[Dataset entries]
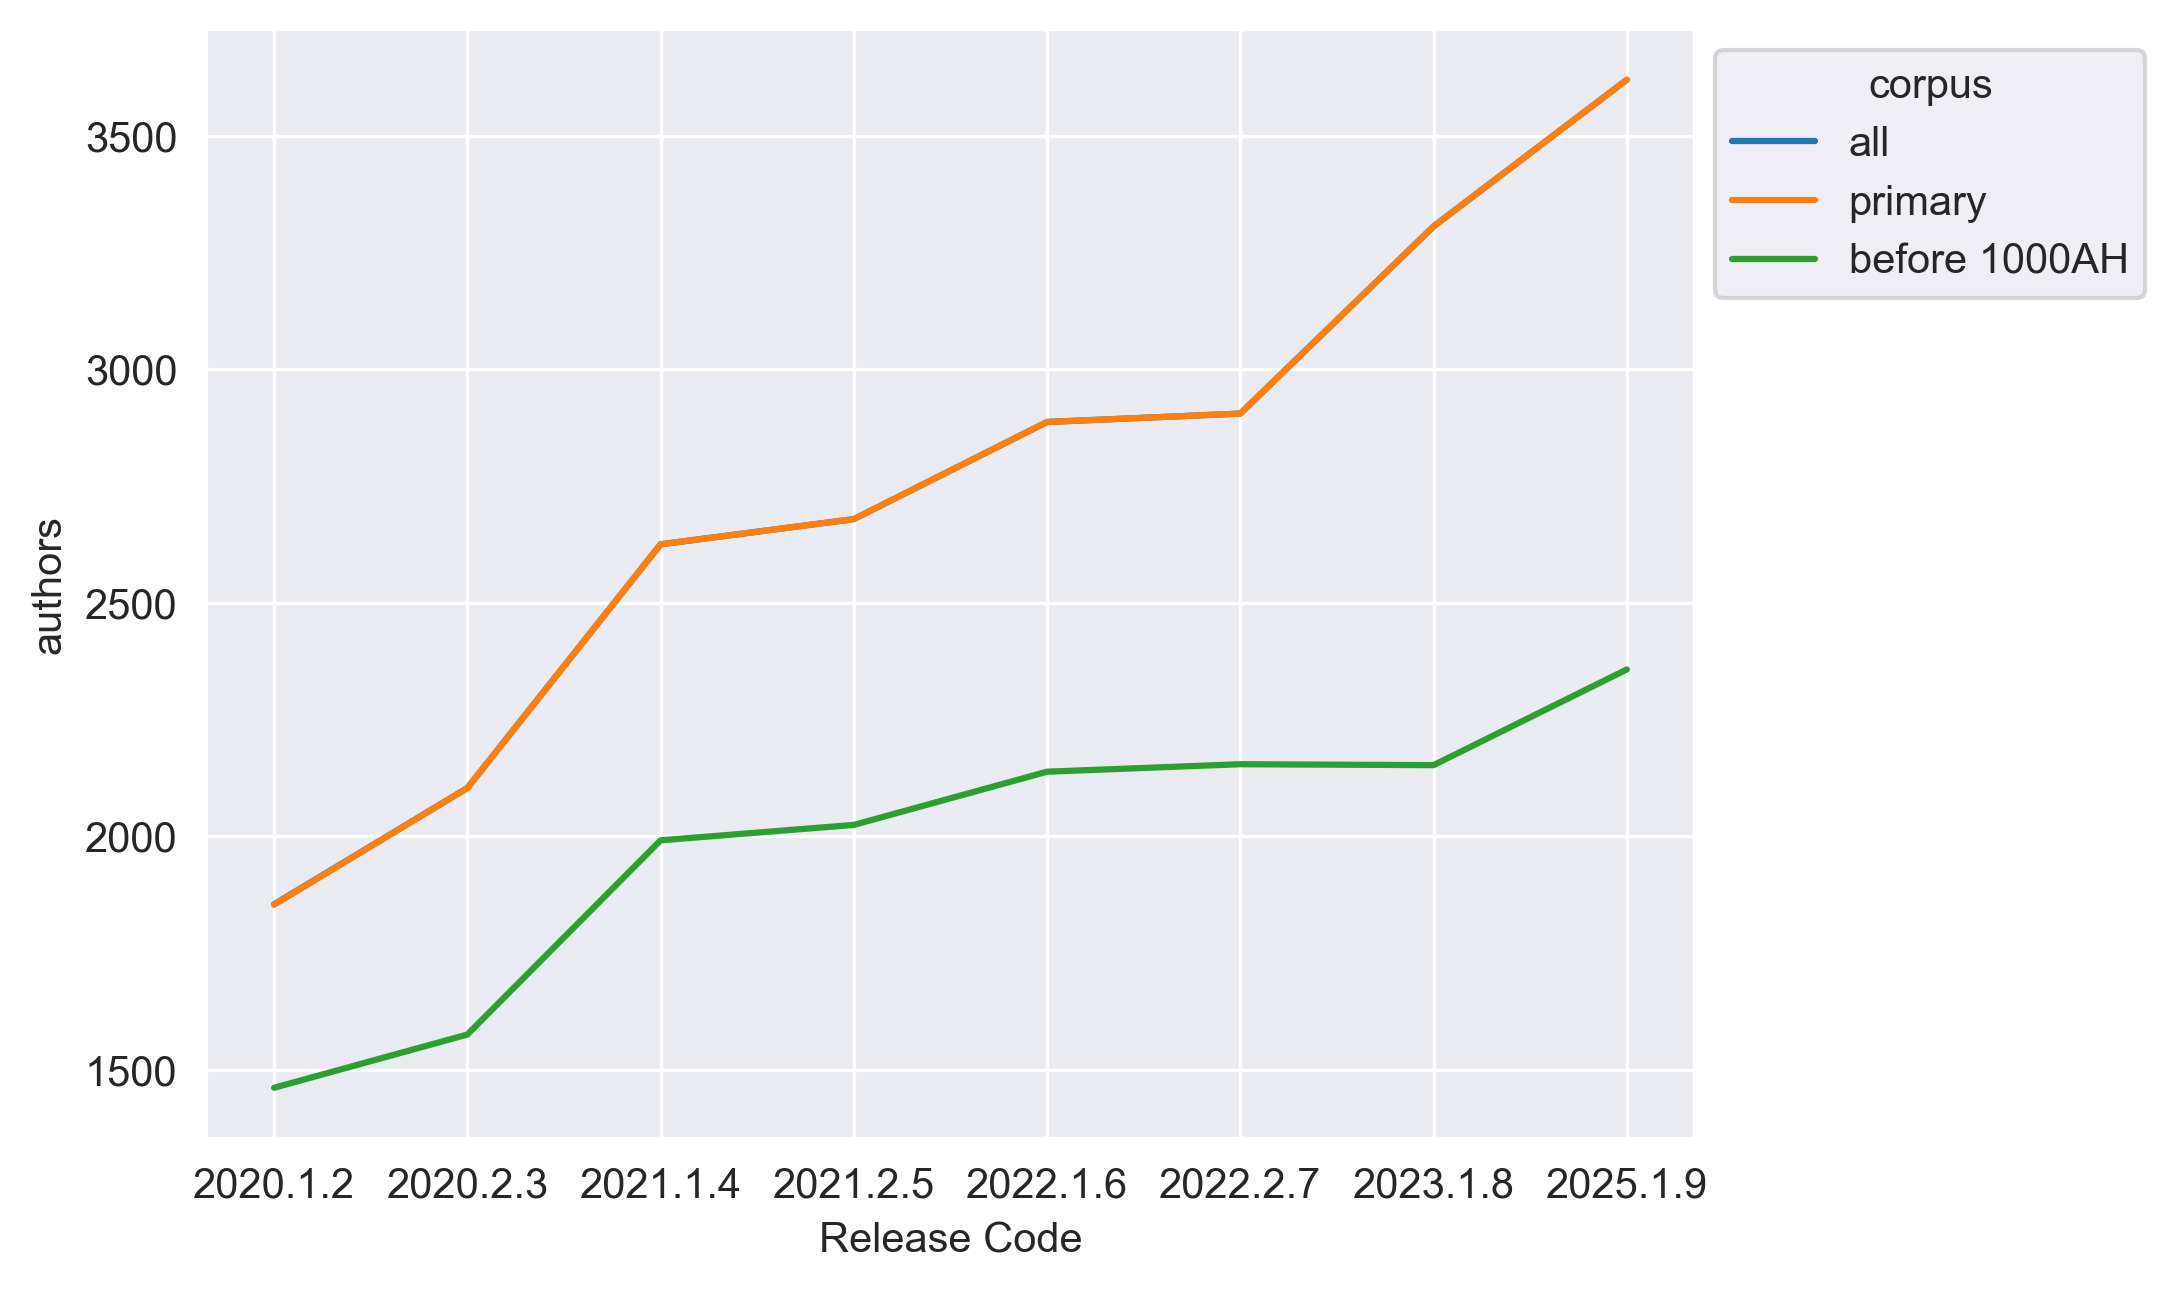
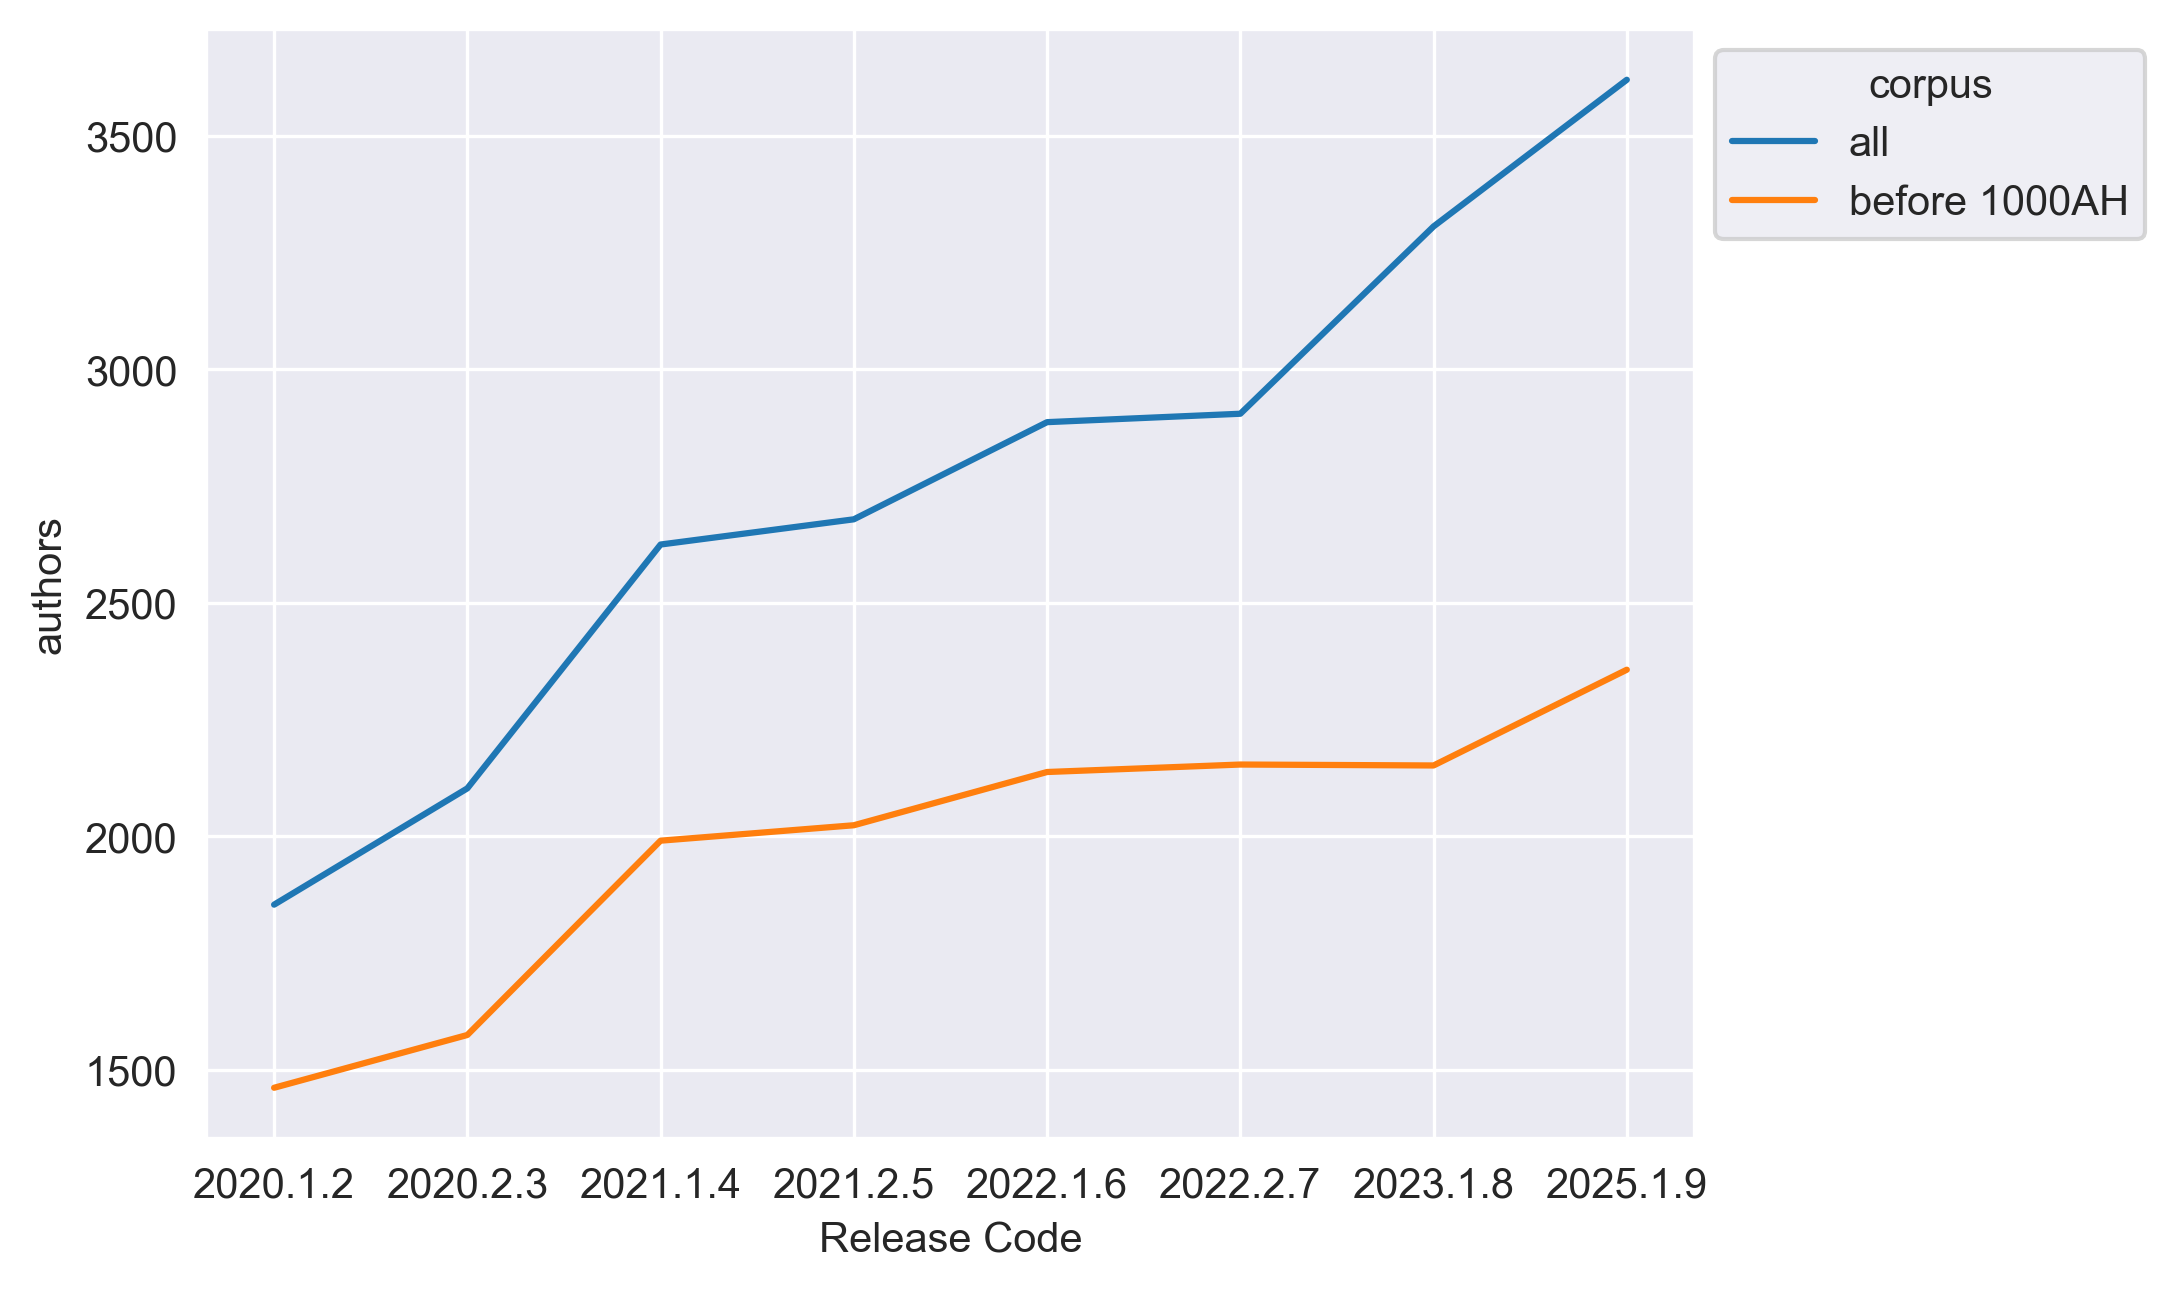
fixes to authors only

diff --git a/metadata/graph_corpus_change.py b/metadata/graph_corpus_change.py
@@ -53,11 +53,12 @@ def graph_corpus_change(metadata_paths_dicts, png_out_path, aggregate_stat = "wo
                 output_row = {"Release Code" : release_code, aggregate_stat: run_aggregate(metadata_obj, aggregate_stat), "corpus": "all"}
                 output_list.append(output_row)
 
-            # Evertime - filter to pri only and add to output
-            metadata_obj.pri_only()
+            # Evertime - filter to pri only and add to output - except authors as primary offers no distinction
+            if aggregate_stat != "authors":
+                metadata_obj.pri_only()
             
-            output_row = {"Release Code" : release_code, aggregate_stat: run_aggregate(metadata_obj, aggregate_stat), "corpus": "primary"}
-            output_list.append(output_row)
+                output_row = {"Release Code" : release_code, aggregate_stat: run_aggregate(metadata_obj, aggregate_stat), "corpus": "primary"}
+                output_list.append(output_row)
 
             if add_date_filter is not None:
                 metadata_obj.only_books_before_date(add_date_filter)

- [WHAT YOU SHOULD DO]:
Be exact. Write out all the entries and omit the pictures.

- [EXERCISE OUTPUT]:
fixes to authors only

diff --git a/metadata/graph_corpus_change.py b/metadata/graph_corpus_change.py
@@ -53,11 +53,12 @@ def graph_corpus_change(metadata_paths_dicts, png_out_path, aggregate_stat = "wo
                 output_row = {"Release Code" : release_code, aggregate_stat: run_aggregate(metadata_obj, aggregate_stat), "corpus": "all"}
                 output_list.append(output_row)
 
-            # Evertime - filter to pri only and add to output
-            metadata_obj.pri_only()
+            # Evertime - filter to pri only and add to output - except authors as primary offers no distinction
+            if aggregate_stat != "authors":
+                metadata_obj.pri_only()
             
-            output_row = {"Release Code" : release_code, aggregate_stat: run_aggregate(metadata_obj, aggregate_stat), "corpus": "primary"}
-            output_list.append(output_row)
+                output_row = {"Release Code" : release_code, aggregate_stat: run_aggregate(metadata_obj, aggregate_stat), "corpus": "primary"}
+                output_list.append(output_row)
 
             if add_date_filter is not None:
                 metadata_obj.only_books_before_date(add_date_filter)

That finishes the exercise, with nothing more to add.